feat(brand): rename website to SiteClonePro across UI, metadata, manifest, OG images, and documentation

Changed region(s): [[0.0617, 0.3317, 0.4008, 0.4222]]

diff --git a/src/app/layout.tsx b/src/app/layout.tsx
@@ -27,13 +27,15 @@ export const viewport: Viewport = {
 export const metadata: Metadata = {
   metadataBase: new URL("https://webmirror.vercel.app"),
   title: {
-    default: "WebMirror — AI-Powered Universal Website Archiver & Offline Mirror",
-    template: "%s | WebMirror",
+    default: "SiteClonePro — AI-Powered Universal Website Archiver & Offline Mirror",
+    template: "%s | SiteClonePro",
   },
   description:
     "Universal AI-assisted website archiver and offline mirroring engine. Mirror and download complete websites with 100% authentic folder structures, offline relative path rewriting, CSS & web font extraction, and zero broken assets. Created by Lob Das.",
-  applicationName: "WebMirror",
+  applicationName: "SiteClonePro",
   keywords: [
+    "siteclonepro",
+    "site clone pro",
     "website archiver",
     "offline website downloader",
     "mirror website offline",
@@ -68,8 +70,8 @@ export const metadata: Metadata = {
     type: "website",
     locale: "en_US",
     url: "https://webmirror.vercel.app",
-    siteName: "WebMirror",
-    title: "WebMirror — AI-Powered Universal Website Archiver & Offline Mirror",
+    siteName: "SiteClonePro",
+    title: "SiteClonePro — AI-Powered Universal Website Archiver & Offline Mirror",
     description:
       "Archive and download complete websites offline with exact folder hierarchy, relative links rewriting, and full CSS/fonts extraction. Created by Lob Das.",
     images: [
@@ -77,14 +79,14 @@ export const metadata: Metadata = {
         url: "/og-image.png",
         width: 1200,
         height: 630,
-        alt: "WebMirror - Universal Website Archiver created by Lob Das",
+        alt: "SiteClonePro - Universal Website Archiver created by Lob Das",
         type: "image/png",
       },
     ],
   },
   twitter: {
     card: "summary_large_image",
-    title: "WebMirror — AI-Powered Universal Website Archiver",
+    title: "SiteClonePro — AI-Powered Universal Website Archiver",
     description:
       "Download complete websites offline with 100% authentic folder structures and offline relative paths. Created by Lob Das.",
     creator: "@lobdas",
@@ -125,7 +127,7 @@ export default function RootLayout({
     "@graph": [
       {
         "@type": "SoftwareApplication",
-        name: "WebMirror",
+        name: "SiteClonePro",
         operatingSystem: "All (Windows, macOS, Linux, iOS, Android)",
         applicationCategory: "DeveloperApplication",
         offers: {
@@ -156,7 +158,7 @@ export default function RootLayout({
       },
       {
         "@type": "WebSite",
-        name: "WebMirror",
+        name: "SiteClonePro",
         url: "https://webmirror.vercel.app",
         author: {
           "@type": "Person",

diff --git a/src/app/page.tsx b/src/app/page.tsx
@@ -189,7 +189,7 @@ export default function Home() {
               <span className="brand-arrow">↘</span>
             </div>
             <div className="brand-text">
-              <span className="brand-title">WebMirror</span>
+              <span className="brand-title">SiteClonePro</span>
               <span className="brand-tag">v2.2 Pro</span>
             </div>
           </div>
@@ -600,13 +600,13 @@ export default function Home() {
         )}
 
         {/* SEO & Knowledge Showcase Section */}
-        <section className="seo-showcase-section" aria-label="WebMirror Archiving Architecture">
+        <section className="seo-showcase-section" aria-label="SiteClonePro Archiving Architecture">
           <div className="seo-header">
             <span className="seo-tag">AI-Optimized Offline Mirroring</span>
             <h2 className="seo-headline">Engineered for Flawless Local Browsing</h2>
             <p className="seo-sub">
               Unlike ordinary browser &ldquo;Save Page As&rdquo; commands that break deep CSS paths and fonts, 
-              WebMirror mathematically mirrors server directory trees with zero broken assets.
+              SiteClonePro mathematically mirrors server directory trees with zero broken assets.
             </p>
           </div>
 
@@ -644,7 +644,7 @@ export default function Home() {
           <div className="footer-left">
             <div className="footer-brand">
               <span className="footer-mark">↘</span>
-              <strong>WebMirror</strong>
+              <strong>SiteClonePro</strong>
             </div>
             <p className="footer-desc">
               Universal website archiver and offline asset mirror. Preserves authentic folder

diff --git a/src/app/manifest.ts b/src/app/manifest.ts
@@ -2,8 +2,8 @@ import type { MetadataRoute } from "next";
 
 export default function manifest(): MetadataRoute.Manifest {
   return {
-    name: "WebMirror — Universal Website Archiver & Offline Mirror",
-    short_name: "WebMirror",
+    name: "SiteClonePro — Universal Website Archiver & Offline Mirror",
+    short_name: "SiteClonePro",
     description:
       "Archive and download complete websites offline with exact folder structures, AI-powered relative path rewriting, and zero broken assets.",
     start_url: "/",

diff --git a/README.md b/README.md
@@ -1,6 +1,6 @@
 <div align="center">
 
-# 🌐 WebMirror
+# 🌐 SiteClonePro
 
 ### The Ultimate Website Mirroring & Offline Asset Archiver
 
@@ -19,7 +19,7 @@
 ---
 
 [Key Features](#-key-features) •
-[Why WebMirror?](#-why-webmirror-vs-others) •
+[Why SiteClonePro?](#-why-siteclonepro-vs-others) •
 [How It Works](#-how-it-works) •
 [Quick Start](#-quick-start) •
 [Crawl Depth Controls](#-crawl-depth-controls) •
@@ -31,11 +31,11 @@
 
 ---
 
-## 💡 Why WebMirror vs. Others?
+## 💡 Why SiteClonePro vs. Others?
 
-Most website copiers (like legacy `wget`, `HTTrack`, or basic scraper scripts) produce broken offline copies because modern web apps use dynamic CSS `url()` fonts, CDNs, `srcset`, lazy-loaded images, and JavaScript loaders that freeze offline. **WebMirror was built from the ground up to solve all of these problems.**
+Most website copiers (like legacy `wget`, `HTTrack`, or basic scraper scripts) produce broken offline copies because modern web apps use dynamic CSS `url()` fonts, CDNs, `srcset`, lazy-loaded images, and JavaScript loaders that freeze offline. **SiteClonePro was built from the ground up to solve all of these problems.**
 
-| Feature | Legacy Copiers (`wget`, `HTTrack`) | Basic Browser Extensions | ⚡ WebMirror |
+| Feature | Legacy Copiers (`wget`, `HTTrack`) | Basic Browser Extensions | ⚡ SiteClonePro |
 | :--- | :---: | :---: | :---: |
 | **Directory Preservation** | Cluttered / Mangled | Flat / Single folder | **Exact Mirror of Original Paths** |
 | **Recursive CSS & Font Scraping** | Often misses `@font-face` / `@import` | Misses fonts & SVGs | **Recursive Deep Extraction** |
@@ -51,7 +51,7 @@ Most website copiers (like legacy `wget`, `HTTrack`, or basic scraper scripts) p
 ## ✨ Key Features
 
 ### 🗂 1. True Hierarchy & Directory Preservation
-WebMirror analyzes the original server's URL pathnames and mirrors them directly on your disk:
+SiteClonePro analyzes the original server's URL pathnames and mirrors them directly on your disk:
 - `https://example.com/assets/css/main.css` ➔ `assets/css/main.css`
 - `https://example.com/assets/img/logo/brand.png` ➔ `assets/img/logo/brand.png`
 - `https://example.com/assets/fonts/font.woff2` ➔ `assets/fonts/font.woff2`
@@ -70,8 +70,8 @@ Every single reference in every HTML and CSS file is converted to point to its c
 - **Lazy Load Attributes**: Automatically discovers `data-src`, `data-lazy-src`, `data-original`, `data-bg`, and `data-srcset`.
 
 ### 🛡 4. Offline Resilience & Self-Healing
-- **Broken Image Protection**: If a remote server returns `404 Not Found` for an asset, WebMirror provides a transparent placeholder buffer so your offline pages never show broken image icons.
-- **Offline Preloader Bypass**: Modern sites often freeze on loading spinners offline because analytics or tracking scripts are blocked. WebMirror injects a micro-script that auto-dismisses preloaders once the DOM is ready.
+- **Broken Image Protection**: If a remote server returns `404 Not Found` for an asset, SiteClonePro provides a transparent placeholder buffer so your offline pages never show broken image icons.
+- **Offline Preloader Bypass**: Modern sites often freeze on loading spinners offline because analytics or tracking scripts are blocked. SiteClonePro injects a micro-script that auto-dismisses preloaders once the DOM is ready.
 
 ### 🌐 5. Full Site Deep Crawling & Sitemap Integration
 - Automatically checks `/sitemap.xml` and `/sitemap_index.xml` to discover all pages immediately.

→ **What the task requires**
Please show every line above that includes the word "mirrors".

→ **The answer**
-              WebMirror mathematically mirrors server directory trees with zero broken assets.
+              SiteClonePro mathematically mirrors server directory trees with zero broken assets.
-WebMirror analyzes the original server's URL pathnames and mirrors them directly on your disk:
+SiteClonePro analyzes the original server's URL pathnames and mirrors them directly on your disk:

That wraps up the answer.